Friday, 7 December 2012

The legacy of religion

I am an atheist, and a passionate secularist - that is, I believe in full separation of church and state, that none of our laws or systems of government/judiciary , or any state bodies such as the health care system or education system should have any grounding in religion or its teachings.

I see great horrors that have been, and continue to be, committed in the name of religion. Female genital mutilation, jihad, the crusades, the pogroms against Jews all over Europe, witch burnings. The list could go on and on and on, describing death - murder - and abuses of many kinds.

However, I do see beauty in the legacy of religion as well.

Take these songs:
Silent night

Away in a Manger

Just two examples. Yes, they are religious. Full on, virgin-birth, angels and Jesus as god religious. However, they are also beautiful. The music more so than the lyrics perhaps, but I do find great beauty in the whole package.

Are there beautiful secular songs? Well perhaps any song that speaks of love of a person, or of the world, without a religious undertone (or overtone), or actually anything at all other than religion, is a secular song. So that is most of the music ever composed, including many modern Christmas songs. Nevertheless, can we ever have too much beautiful music? Should we stop playing religious music just because it's religious? I don't think so.

The Christians stole Christmas from the pagans. I am sure that most modern religious festivals have a pagan heritage, as every society in the world was once pagan of some sort. So why can't the secularists "steal" some of it from the Christians, Muslims, Buddhists etc?

And then we have art.

Some of the most beautiful paintings have a religious motif. 

E.g. The Last Supper by Leonardo daVinci
 in which we see Jesus and the apostles at the scene which forms the basis for most of Christianity (the bread anf wine as the body and flesh of Jesus).

 Botticelli's The Birth of Venus,

which depicts a nude, gorgeous goddess emerging from a seashell.

 or of course, the roof of the Sistine Chapel

 These are amazing works of art. Should we disregard them because they depict religious scenes? of course not. They were painted by some of the most skilled artists of their time.

Especially with respect to the Christian scenes, the church at the time of the Rennaissance was a very welathy and powerful patron (at least in part due to the corruption that led to the Reformation, but that's a story for another day!). This was a time before government grants to artists, before such a thing as the Office of Public Works existed, before social welfare for people who weren't working. Earn money to feed yourself, or starve, were the options of the day. So if a wealthy patron offered you the chance to express yourself and your hard-practised talents (Michaelangelo was a grave-robber by night, using cadavers to learn about the human body in order to paint and scult it more accurately), with the caveat that the paintings must contain religious imagry, most would take up the offer, especially at that time.

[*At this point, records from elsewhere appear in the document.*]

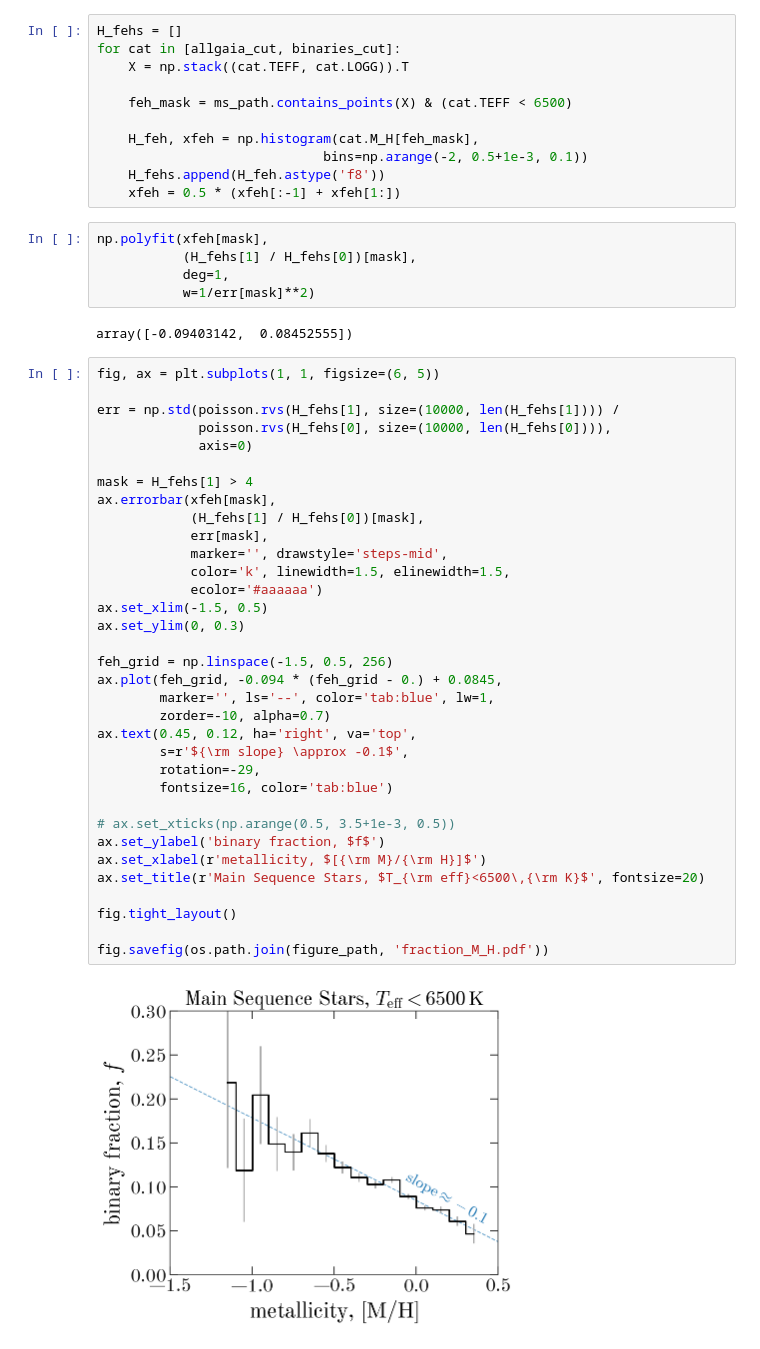
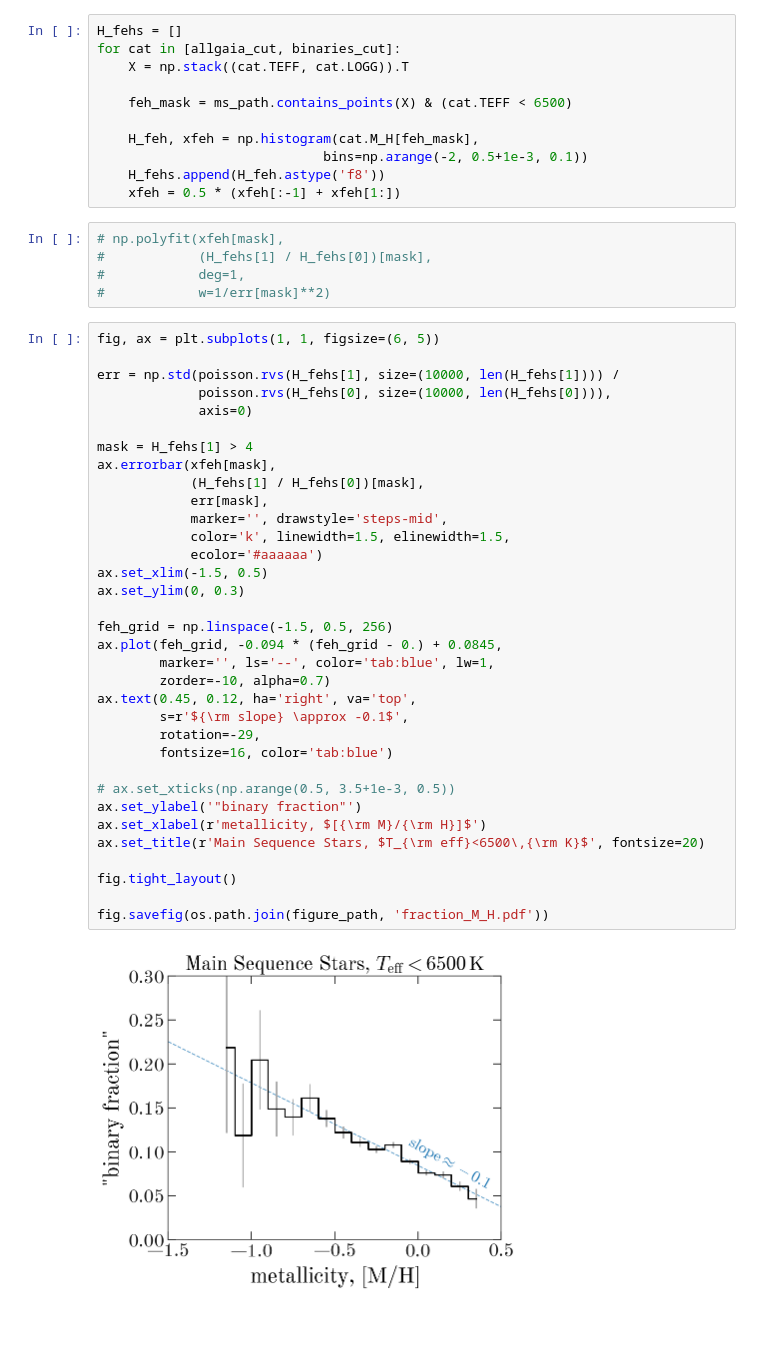
Before and after one commit to adrn/apogee-dr16-vac, a Jupyter notebook: notebooks/figures/Figure-binary-fraction.ipynb, the cells around one changed output. Cells and saved outputs as stored; diff of their text form.

```diff
--- a/notebooks/figures/Figure-binary-fraction.ipynb
+++ b/notebooks/figures/Figure-binary-fraction.ipynb
@@ -294,12 +294,10 @@ for cat in [allgaia_cut, binaries_cut]:
     H_fehs.append(H_feh.astype('f8'))
     xfeh = 0.5 * (xfeh[:-1] + xfeh[1:])
 # %%
-np.polyfit(xfeh[mask],
-           (H_fehs[1] / H_fehs[0])[mask],
-           deg=1,
-           w=1/err[mask]**2)
+# np.polyfit(xfeh[mask],
+#            (H_fehs[1] / H_fehs[0])[mask],
+#            deg=1,
+#            w=1/err[mask]**2)
-# %% [output]
-array([-0.09403142,  0.08452555])
 # %%
 fig, ax = plt.subplots(1, 1, figsize=(6, 5))
 
@@ -307,32 +305,32 @@ err = np.std(poisson.rvs(H_fehs[1], size=(10000, len(H_fehs[1]))) /
              poisson.rvs(H_fehs[0], size=(10000, len(H_fehs[0]))),
              axis=0)
 
 mask = H_fehs[1] > 4
 ax.errorbar(xfeh[mask],
             (H_fehs[1] / H_fehs[0])[mask],
             err[mask],
             marker='', drawstyle='steps-mid',
             color='k', linewidth=1.5, elinewidth=1.5,
             ecolor='#aaaaaa')
 ax.set_xlim(-1.5, 0.5)
 ax.set_ylim(0, 0.3)
 
 feh_grid = np.linspace(-1.5, 0.5, 256)
 ax.plot(feh_grid, -0.094 * (feh_grid - 0.) + 0.0845,
         marker='', ls='--', color='tab:blue', lw=1,
         zorder=-10, alpha=0.7)
 ax.text(0.45, 0.12, ha='right', va='top',
         s=r'${\rm slope} \approx -0.1$',
         rotation=-29,
         fontsize=16, color='tab:blue')
 
 # ax.set_xticks(np.arange(0.5, 3.5+1e-3, 0.5))
-ax.set_ylabel('binary fraction, $f$')
+ax.set_ylabel('"binary fraction"')
 ax.set_xlabel(r'metallicity, $[{\rm M}/{\rm H}]$')
 ax.set_title(r'Main Sequence Stars, $T_{\rm eff}<6500\,{\rm K}$', fontsize=20)
 
 fig.tight_layout()
 
 fig.savefig(os.path.join(figure_path, 'fraction_M_H.pdf'))
 # %% [output]
-[figure, old version]
+[figure, new version]
```
Also changed, not shown: 1 other file.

Religions have been creating things of great beauty for much longer than that though, of course. There is Newgrange, in Co. Meath, Ireland - built approximately 5000 years ago, at the same time as the pyramids. There are the great pyramids of Egypt themselves. There are petroglyphs carved by Native American tribes. There is the cave art of early European societies, most famously Lascaux. These are all expressions of creativity. They refer to sacred spaces, things and thoughts. They are symbols created or built in the name of understanding the world around us. These were all created at a time when religion and science were not at odds. In Newgrange, on the Winter Solstice, the shortest day of the year, the light comes in through to the deepest chamber. That's astronomy as well as religion.The cave art may be an attempt to understand the "spirit world", the supernatural, but it is also the earliest form of the idea of symbolism created by humans, the ability to use a mark to symbolise a real thing, which lead to all other forms of art and writing and is one of the beautiful, abstract things which marks us out as different to other animals (due to our brain evolving differently).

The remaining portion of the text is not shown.